Suffering in Private
Seth Freed Wessler’s article “A Plague of Private-Prison Deaths” [July 4/11] selectively presents information and lacks critical context that would have given readers a more balanced, informed understanding of the relationship between private contractors and the Federal Bureau of Prisons (BOP). The writer first fails to account for the unique challenges of delivering health care to prison populations. As the Pew Charitable Trusts has highlighted, prison populations are aging and have greater prevalence of infection, chronic disease, mental illness, and substance abuse. Many inmates—often with little or no prior access to the health-care system—enter prison with these serious health issues, where they benefit significantly from regular health-care access. It’s important to understand those challenges, because they aren’t exclusive to private prisons.
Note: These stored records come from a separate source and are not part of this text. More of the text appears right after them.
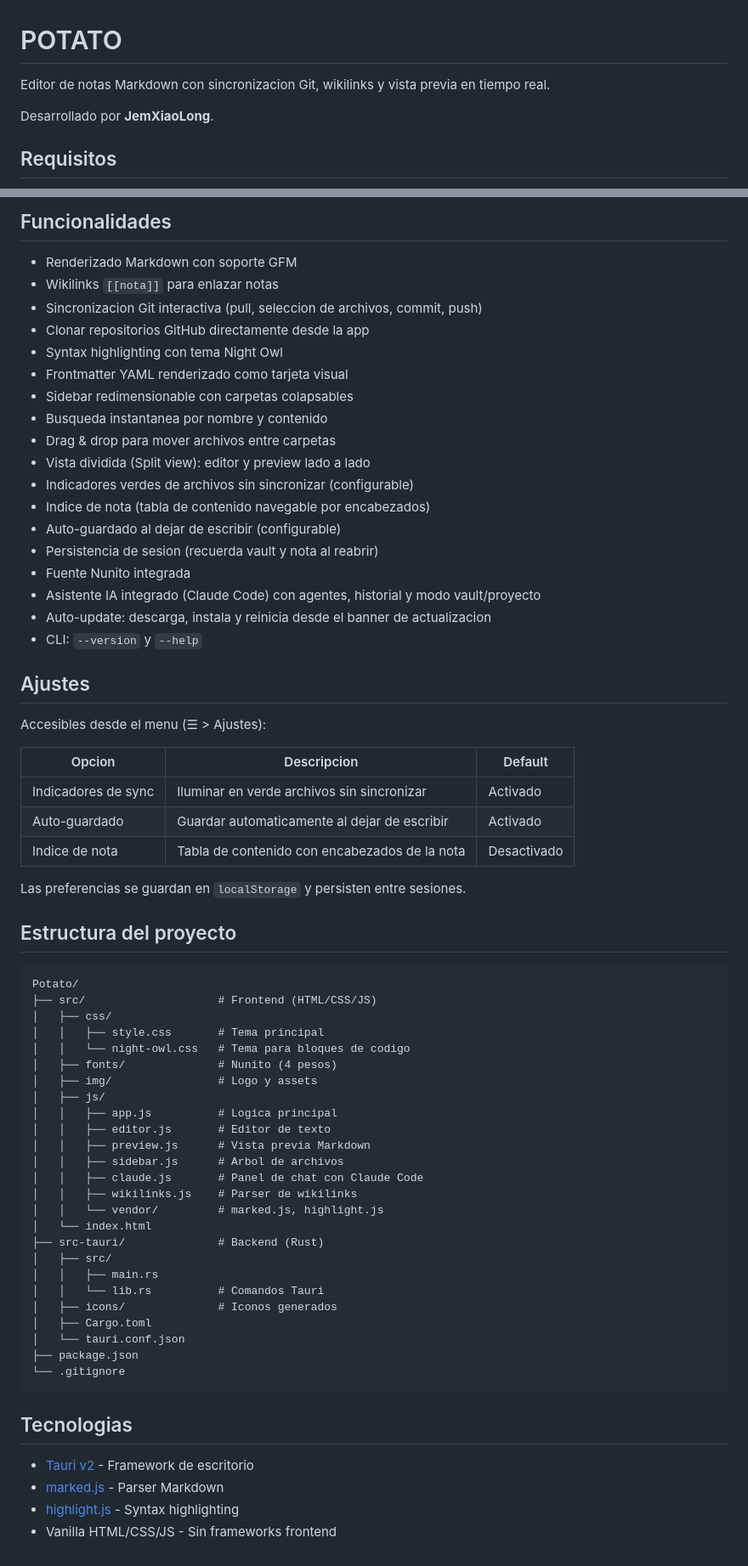
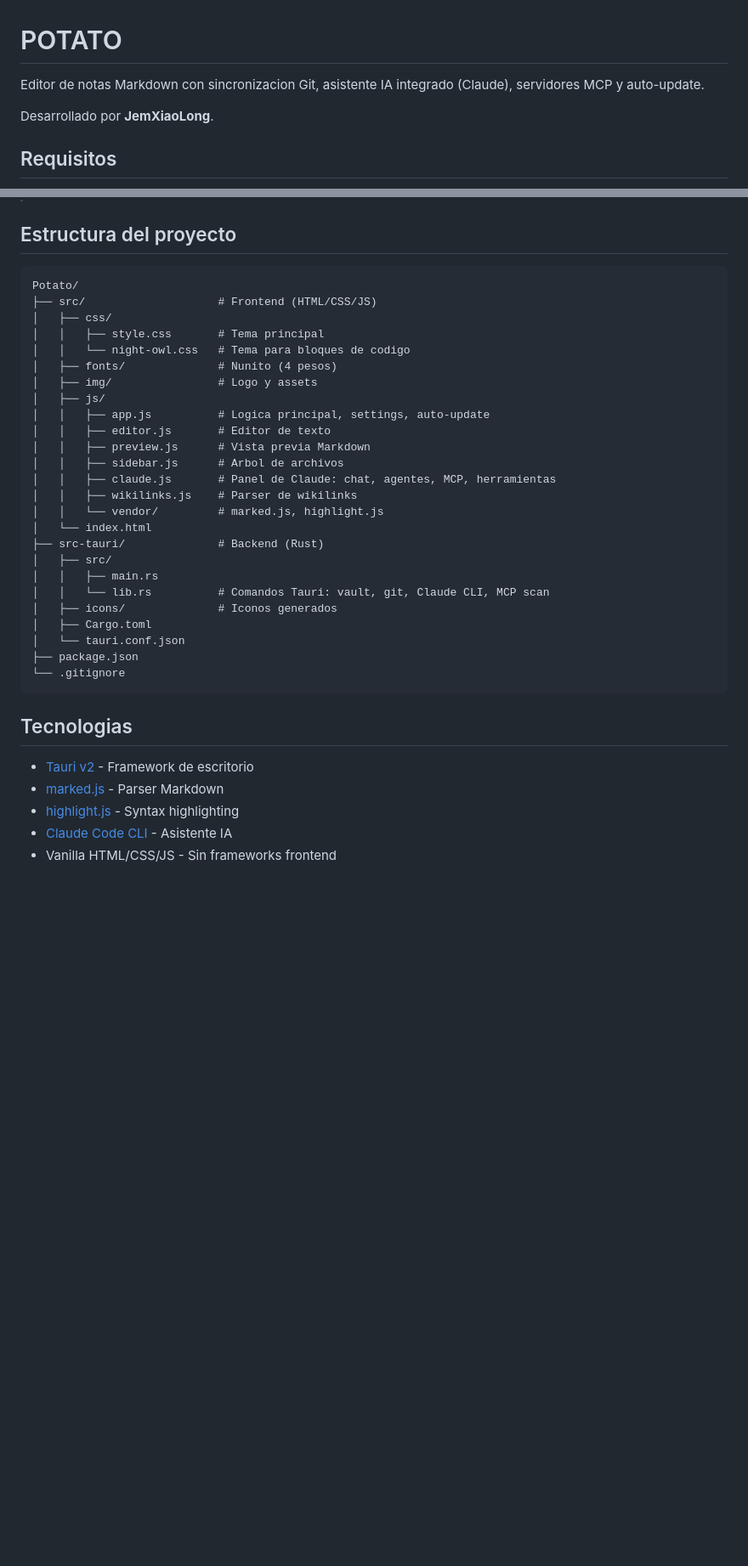
Before and after one commit to JemXiaolong/Potato, a Markdown page: README.md, 2 parts joined by grey strips. Shown at 85% size. Drawn GitHub-style; blank space fills up the shorter version.

```diff
--- a/README.md
+++ b/README.md
@@ -1,6 +1,6 @@
 # POTATO
 
-Editor de notas Markdown con sincronizacion Git, wikilinks y vista previa en tiempo real.
+Editor de notas Markdown con sincronizacion Git, asistente IA integrado (Claude), servidores MCP y auto-update.
 
 Desarrollado por **JemXiaoLong**.
 
@@ -171,35 +290,3 @@ potato --help      # Muestra la ayuda
-## Funcionalidades
-
-- Renderizado Markdown con soporte GFM
-- Wikilinks `[[nota]]` para enlazar notas
-- Sincronizacion Git interactiva (pull, seleccion de archivos, commit, push)
-- Clonar repositorios GitHub directamente desde la app
-- Syntax highlighting con tema Night Owl
-- Frontmatter YAML renderizado como tarjeta visual
-- Sidebar redimensionable con carpetas colapsables
-- Busqueda instantanea por nombre y contenido
-- Drag & drop para mover archivos entre carpetas
-- Vista dividida (Split view): editor y preview lado a lado
-- Indicadores verdes de archivos sin sincronizar (configurable)
-- Indice de nota (tabla de contenido navegable por encabezados)
-- Auto-guardado al dejar de escribir (configurable)
-- Persistencia de sesion (recuerda vault y nota al reabrir)
-- Fuente Nunito integrada
-- Asistente IA integrado (Claude Code) con agentes, historial y modo vault/proyecto
-- Auto-update: descarga, instala y reinicia desde el banner de actualizacion
-- CLI: `--version` y `--help`
-
-## Ajustes
-
-Accesibles desde el menu (☰ > Ajustes):
-
-| Opcion | Descripcion | Default |
-|--------|-------------|---------|
-| Indicadores de sync | Iluminar en verde archivos sin sincronizar | Activado |
-| Auto-guardado | Guardar automaticamente al dejar de escribir | Activado |
-| Indice de nota | Tabla de contenido con encabezados de la nota | Desactivado |
-
-Las preferencias se guardan en `localStorage` y persisten entre sesiones.
 
 ## Estructura del proyecto
 
@@ -212,18 +299,18 @@ Potato/
 │   ├── fonts/              # Nunito (4 pesos)
 │   ├── img/                # Logo y assets
 │   ├── js/
-│   │   ├── app.js          # Logica principal
+│   │   ├── app.js          # Logica principal, settings, auto-update
 │   │   ├── editor.js       # Editor de texto
 │   │   ├── preview.js      # Vista previa Markdown
 │   │   ├── sidebar.js      # Arbol de archivos
-│   │   ├── claude.js       # Panel de chat con Claude Code
+│   │   ├── claude.js       # Panel de Claude: chat, agentes, MCP, herramientas
 │   │   ├── wikilinks.js    # Parser de wikilinks
 │   │   └── vendor/         # marked.js, highlight.js
 │   └── index.html
 ├── src-tauri/              # Backend (Rust)
 │   ├── src/
 │   │   ├── main.rs
-│   │   └── lib.rs          # Comandos Tauri
+│   │   └── lib.rs          # Comandos Tauri: vault, git, Claude CLI, MCP scan
 │   ├── icons/              # Iconos generados
 │   ├── Cargo.toml
 │   └── tauri.conf.json
@@ -236,4 +323,5 @@ Potato/
 - [Tauri v2](https://v2.tauri.app/) - Framework de escritorio
 - [marked.js](https://marked.js.org/) - Parser Markdown
 - [highlight.js](https://highlightjs.org/) - Syntax highlighting
+- [Claude Code CLI](https://docs.anthropic.com/en/docs/claude-code) - Asistente IA
 - Vanilla HTML/CSS/JS - Sin frameworks frontend
```
Also changed, not shown: other parts of README.md (+159 -40 lines).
In fact, recent mainstream-media coverage details some of the federal government’s own challenges with staffing for medical services, none of which the writer includes in his piece. The writer didn’t approach this story with journalistic integrity, objectivity, or balance. He stated his biased, uninformed premise on a crowd-funding page in February before even writing the story, and then tailored it to fit that premise.
No corrections system—public or private—is immune to the challenges of safely and securely housing inmate populations. However, it’s important to view those challenges in an appropriate, reasonable context, which the writer doesn’t provide. Corrections Corporation of America, GEO Group, and Management & Training Corporation have partnered with the bureau for decades. Federal, state, and local agencies find great value in our flexible, cost-effective partnerships, and our independently accredited facilities comply with all of the government’s contractual requirements and standards for safety, security, and health care. Without companies like ours, federal agencies would have to make extremely difficult decisions about how to manage populations and provide capacity.
Steve Owen, CCA
Pablo Paez, GEO Group
Mike Murphy, MTC
Advisers, The Public-Private Partnership Alliance
Seth Freed Wessler Replies
My investigation of privately operated federal prisons is based on a detailed review of 30,000 pages of internal federal records, obtained through FOIA requests, and interviews with current and former BOP officials and private-prison medical staff. The first story, “Separate, Unequal, and Deadly” [Feb. 15] began with thousands of pages of prison medical files pertaining to 103 inmates who died while held in privately managed facilities. Independent medical doctors reviewed each file. They documented systemic inadequacies and found evidence that at least two dozen men likely died prematurely as a result of seriously substandard care. The companies do not dispute these findings.